Requirement: Within the following material, tally each line that contains the string "eyeball". Give the tally only.

Data provided:
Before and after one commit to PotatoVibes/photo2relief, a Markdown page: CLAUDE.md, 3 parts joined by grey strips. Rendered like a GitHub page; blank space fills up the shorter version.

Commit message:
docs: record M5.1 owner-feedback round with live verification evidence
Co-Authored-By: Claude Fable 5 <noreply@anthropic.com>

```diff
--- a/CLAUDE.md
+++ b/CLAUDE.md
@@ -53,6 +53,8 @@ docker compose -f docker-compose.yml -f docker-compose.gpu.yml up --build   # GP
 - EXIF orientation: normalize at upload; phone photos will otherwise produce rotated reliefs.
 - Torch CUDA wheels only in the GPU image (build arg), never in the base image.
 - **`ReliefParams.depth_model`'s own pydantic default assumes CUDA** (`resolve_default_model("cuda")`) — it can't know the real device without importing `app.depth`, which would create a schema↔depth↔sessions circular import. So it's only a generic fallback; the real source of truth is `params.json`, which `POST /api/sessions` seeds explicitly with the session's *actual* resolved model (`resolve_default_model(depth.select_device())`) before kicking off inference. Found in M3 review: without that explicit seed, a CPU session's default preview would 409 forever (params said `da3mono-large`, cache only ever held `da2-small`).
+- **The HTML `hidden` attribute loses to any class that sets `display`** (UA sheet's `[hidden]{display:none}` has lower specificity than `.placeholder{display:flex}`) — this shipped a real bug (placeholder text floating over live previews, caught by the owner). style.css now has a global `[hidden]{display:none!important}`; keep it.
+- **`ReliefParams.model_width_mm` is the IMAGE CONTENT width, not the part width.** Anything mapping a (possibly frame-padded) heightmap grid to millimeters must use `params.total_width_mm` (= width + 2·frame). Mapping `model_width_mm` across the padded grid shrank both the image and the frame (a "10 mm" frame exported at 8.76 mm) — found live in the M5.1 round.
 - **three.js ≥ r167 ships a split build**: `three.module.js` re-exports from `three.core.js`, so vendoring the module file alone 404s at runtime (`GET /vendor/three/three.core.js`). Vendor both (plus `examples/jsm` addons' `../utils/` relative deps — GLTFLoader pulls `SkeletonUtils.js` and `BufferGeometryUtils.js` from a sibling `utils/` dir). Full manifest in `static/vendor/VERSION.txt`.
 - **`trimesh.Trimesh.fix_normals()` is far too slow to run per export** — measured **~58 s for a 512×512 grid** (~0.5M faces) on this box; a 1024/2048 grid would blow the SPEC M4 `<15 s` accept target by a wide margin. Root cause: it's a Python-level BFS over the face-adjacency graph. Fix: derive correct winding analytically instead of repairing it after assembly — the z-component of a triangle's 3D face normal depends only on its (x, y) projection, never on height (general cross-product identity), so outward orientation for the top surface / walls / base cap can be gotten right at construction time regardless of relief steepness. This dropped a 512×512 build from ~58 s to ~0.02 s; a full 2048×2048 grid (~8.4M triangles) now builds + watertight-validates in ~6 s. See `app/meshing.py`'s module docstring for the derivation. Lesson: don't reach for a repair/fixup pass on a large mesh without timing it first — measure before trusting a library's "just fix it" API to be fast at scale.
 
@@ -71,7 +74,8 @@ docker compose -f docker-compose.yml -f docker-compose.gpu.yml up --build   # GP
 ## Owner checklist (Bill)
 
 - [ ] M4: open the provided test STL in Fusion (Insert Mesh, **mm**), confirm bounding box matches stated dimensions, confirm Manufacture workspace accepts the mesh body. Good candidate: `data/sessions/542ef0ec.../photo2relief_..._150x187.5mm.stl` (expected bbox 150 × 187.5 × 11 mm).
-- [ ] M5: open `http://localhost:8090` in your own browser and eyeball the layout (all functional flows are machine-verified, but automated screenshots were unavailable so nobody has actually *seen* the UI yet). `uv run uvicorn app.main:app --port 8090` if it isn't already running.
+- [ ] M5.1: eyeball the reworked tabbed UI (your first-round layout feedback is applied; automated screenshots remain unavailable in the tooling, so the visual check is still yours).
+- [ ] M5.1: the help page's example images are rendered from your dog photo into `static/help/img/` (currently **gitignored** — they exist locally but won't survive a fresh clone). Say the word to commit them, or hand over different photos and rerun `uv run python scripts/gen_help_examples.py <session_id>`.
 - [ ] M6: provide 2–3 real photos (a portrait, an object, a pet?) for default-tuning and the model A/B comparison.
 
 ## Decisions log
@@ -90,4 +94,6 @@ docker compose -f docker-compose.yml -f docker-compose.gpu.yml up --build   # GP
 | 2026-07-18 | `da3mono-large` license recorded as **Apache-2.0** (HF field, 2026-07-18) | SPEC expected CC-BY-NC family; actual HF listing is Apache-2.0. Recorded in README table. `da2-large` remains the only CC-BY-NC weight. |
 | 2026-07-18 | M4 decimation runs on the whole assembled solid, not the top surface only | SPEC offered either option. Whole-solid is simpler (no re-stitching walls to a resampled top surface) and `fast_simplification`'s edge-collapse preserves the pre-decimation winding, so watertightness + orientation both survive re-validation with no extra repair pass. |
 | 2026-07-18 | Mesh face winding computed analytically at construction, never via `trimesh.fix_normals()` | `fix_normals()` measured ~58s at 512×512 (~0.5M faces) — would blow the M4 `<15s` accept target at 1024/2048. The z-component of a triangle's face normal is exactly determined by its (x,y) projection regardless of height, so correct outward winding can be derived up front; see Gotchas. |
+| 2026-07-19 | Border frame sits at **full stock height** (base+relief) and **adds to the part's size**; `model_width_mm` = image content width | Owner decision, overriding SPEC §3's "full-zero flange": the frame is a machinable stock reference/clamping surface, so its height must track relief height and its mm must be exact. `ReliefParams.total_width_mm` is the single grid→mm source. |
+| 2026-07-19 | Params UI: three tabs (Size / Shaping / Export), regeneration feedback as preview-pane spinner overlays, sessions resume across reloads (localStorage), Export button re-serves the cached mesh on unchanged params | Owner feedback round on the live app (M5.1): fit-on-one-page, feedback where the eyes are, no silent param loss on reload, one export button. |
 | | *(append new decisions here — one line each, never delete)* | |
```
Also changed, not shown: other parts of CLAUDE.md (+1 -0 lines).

==

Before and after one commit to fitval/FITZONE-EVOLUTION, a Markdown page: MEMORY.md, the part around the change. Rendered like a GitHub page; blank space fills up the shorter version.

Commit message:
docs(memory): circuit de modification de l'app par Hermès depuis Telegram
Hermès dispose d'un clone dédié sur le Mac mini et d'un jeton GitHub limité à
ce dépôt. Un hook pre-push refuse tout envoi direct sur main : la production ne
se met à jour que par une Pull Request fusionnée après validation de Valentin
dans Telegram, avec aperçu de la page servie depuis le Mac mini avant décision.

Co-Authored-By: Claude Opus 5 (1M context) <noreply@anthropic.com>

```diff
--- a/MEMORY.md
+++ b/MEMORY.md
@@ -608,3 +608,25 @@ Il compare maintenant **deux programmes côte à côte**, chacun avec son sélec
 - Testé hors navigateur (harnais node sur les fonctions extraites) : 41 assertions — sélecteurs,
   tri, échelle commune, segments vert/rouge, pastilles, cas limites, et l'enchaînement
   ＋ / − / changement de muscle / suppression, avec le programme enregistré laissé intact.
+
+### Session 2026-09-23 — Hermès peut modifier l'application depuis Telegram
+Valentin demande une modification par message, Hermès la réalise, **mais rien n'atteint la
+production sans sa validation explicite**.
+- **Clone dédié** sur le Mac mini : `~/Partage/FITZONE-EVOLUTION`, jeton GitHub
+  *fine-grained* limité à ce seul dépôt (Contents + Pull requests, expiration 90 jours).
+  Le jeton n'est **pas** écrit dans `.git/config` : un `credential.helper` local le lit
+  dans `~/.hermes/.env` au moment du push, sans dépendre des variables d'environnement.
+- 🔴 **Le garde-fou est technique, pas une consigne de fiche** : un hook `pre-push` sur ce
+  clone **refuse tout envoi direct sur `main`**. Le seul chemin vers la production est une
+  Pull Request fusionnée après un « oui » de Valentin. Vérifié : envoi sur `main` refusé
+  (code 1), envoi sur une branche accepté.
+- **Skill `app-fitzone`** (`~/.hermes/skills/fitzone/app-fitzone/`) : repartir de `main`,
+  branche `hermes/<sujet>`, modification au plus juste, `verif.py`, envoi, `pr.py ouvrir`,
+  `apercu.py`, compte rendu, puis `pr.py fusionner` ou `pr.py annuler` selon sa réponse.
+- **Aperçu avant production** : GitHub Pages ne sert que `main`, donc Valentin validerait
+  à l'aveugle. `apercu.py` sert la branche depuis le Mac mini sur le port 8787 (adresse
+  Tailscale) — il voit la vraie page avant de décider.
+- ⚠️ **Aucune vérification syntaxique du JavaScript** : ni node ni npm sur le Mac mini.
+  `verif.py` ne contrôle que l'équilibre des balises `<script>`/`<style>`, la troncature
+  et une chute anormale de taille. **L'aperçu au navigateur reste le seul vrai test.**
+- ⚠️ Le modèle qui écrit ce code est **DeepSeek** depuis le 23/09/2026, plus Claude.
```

Expected output: 2